### Exercise input
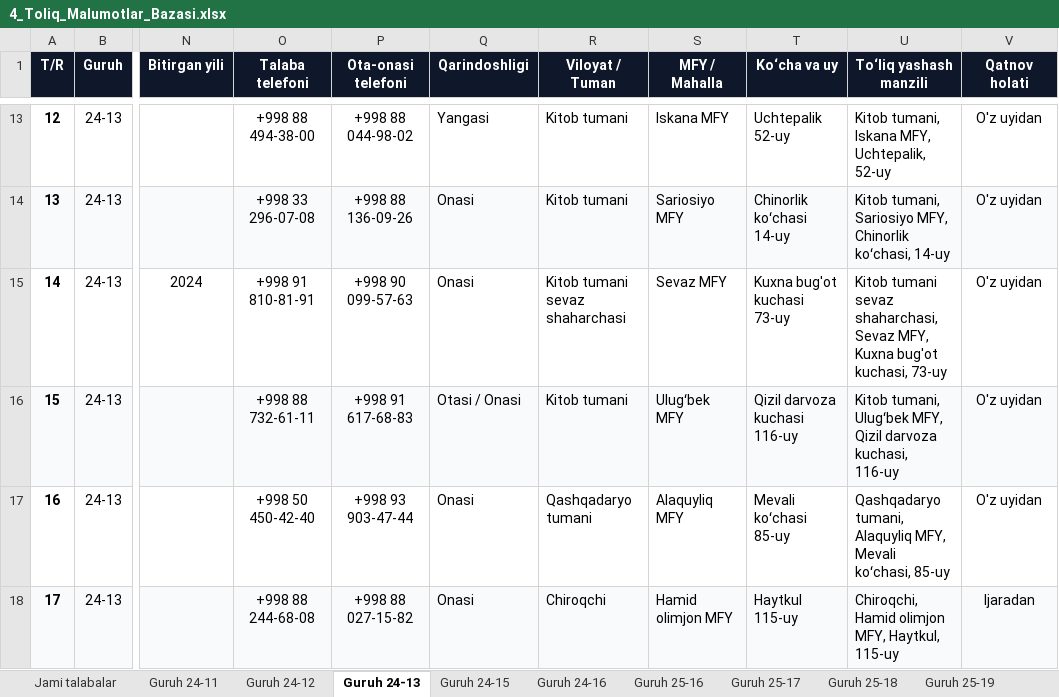
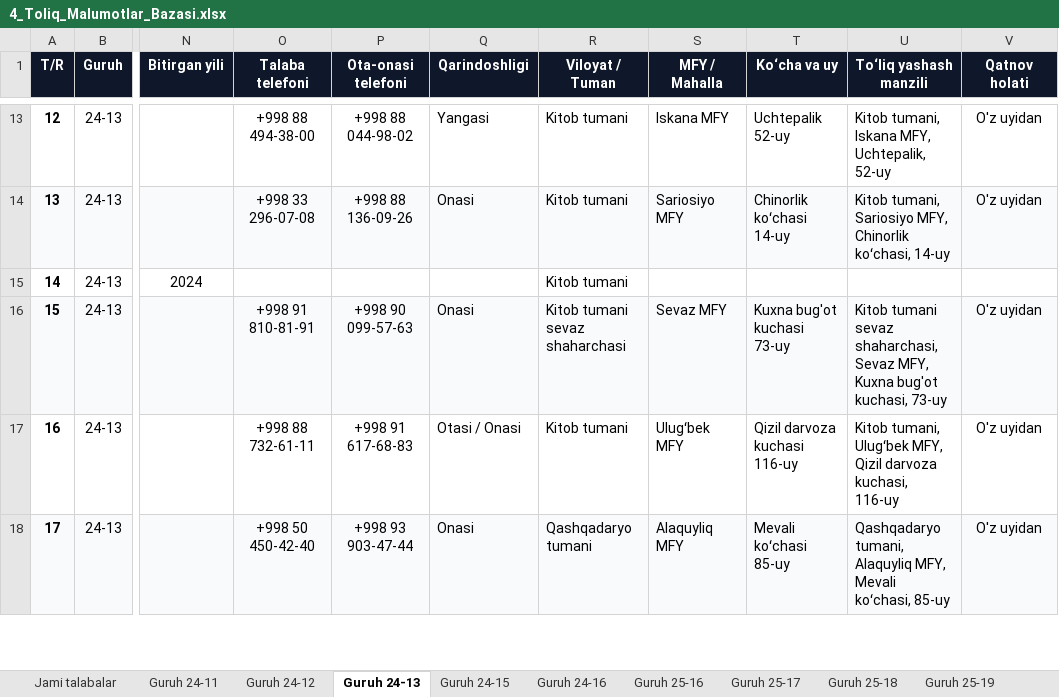
Before and after one commit to talabapc-tech/talabalar-jadvali, an Excel workbook: hisobotlar/rollar/4_Toliq_Malumotlar_Bazasi.xlsx, sheet Guruh 24-13, drawn as a sheet; only a part is shown, gaps mark what is left out; values as stored, in another font and other column widths than the file's, no borders; the diff covers the shown part only; the diff names each change by its address in the sheet, - before the commit and + after, or states it on an @@ line.

Commit message:
Auto: talaba ma'lumotlari yangilandi (2026-10-28 17:02:31)

```diff
--- a/hisobotlar/rollar/4_Toliq_Malumotlar_Bazasi.xlsx (sheet Guruh 24-13)
+++ b/hisobotlar/rollar/4_Toliq_Malumotlar_Bazasi.xlsx (sheet Guruh 24-13)
-O15 (Talaba telefoni): +998 91 810-81-91
+O15 (Talaba telefoni): (empty)
-P15 (Ota-onasi telefoni): +998 90 099-57-63
+P15 (Ota-onasi telefoni): (empty)
-Q15 (Qarindoshligi): Onasi
+Q15 (Qarindoshligi): (empty)
-R15 (Viloyat / Tuman): Kitob tumani sevaz shaharchasi
+R15 (Viloyat / Tuman): Kitob tumani
-S15 (MFY / Mahalla): Sevaz MFY
+S15 (MFY / Mahalla): (empty)
-T15 (Ko‘cha va uy): Kuxna bug'ot kuchasi 73-uy
+T15 (Ko‘cha va uy): (empty)
-U15 (To‘liq yashash manzili): Kitob tumani sevaz shaharchasi, Sevaz MFY, Kuxna bug'ot kuchasi, 73-uy
+U15 (To‘liq yashash manzili): (empty)
-V15 (Qatnov holati): O'z uyidan
+V15 (Qatnov holati): (empty)
-O16 (Talaba telefoni): +998 88 732-61-11
+O16 (Talaba telefoni): +998 91 810-81-91
-P16 (Ota-onasi telefoni): +998 91 617-68-83
+P16 (Ota-onasi telefoni): +998 90 099-57-63
-Q16 (Qarindoshligi): Otasi / Onasi
+Q16 (Qarindoshligi): Onasi
-R16 (Viloyat / Tuman): Kitob tumani
+R16 (Viloyat / Tuman): Kitob tumani sevaz shaharchasi
-S16 (MFY / Mahalla): Ulugʻbek MFY
+S16 (MFY / Mahalla): Sevaz MFY
-T16 (Ko‘cha va uy): Qizil darvoza kuchasi 116-uy
+T16 (Ko‘cha va uy): Kuxna bug'ot kuchasi 73-uy
-U16 (To‘liq yashash manzili): Kitob tumani, Ulugʻbek MFY, Qizil darvoza kuchasi, 116-uy
+U16 (To‘liq yashash manzili): Kitob tumani sevaz shaharchasi, Sevaz MFY, Kuxna bug'ot kuchasi, 73-uy
-O17 (Talaba telefoni): +998 50 450-42-40
+O17 (Talaba telefoni): +998 88 732-61-11
-P17 (Ota-onasi telefoni): +998 93 903-47-44
+P17 (Ota-onasi telefoni): +998 91 617-68-83
-Q17 (Qarindoshligi): Onasi
+Q17 (Qarindoshligi): Otasi / Onasi
-R17 (Viloyat / Tuman): Qashqadaryo tumani
+R17 (Viloyat / Tuman): Kitob tumani
-S17 (MFY / Mahalla): Alaquyliq MFY
+S17 (MFY / Mahalla): Ulugʻbek MFY
-T17 (Ko‘cha va uy): Mevali koʻchasi 85-uy
+T17 (Ko‘cha va uy): Qizil darvoza kuchasi 116-uy
-U17 (To‘liq yashash manzili): Qashqadaryo tumani, Alaquyliq MFY, Mevali koʻchasi, 85-uy
+U17 (To‘liq yashash manzili): Kitob tumani, Ulugʻbek MFY, Qizil darvoza kuchasi, 116-uy
-O18 (Talaba telefoni): +998 88 244-68-08
+O18 (Talaba telefoni): +998 50 450-42-40
-P18 (Ota-onasi telefoni): +998 88 027-15-82
+P18 (Ota-onasi telefoni): +998 93 903-47-44
-R18 (Viloyat / Tuman): Chiroqchi
+R18 (Viloyat / Tuman): Qashqadaryo tumani
-S18 (MFY / Mahalla): Hamid olimjon MFY
+S18 (MFY / Mahalla): Alaquyliq MFY
-T18 (Ko‘cha va uy): Haytkul 115-uy
+T18 (Ko‘cha va uy): Mevali koʻchasi 85-uy
-U18 (To‘liq yashash manzili): Chiroqchi, Hamid olimjon MFY, Haytkul, 115-uy
+U18 (To‘liq yashash manzili): Qashqadaryo tumani, Alaquyliq MFY, Mevali koʻchasi, 85-uy
-V18 (Qatnov holati): Ijaradan
+V18 (Qatnov holati): O'z uyidan
```
Also changed, not shown: 55 edited cells elsewhere in this sheet, sheet Jami talabalar, sheet Guruh 24-11, sheet Guruh 26-03, sheet Guruh 24-15, sheet Guruh 26-06, sheet Guruh 26-07, 5 more sheets, data/Talabalar_Toliq_Royxati.xlsx, data/Talabalar_Yangilangan_Royxat.xlsx, 17 other files.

### Task item
The lines to return are those in the entries above that hold "Mahalla".

### Your response
-S15 (MFY / Mahalla): Sevaz MFY
+S15 (MFY / Mahalla): (empty)
-S16 (MFY / Mahalla): Ulugʻbek MFY
+S16 (MFY / Mahalla): Sevaz MFY
-S17 (MFY / Mahalla): Alaquyliq MFY
+S17 (MFY / Mahalla): Ulugʻbek MFY
-S18 (MFY / Mahalla): Hamid olimjon MFY
+S18 (MFY / Mahalla): Alaquyliq MFY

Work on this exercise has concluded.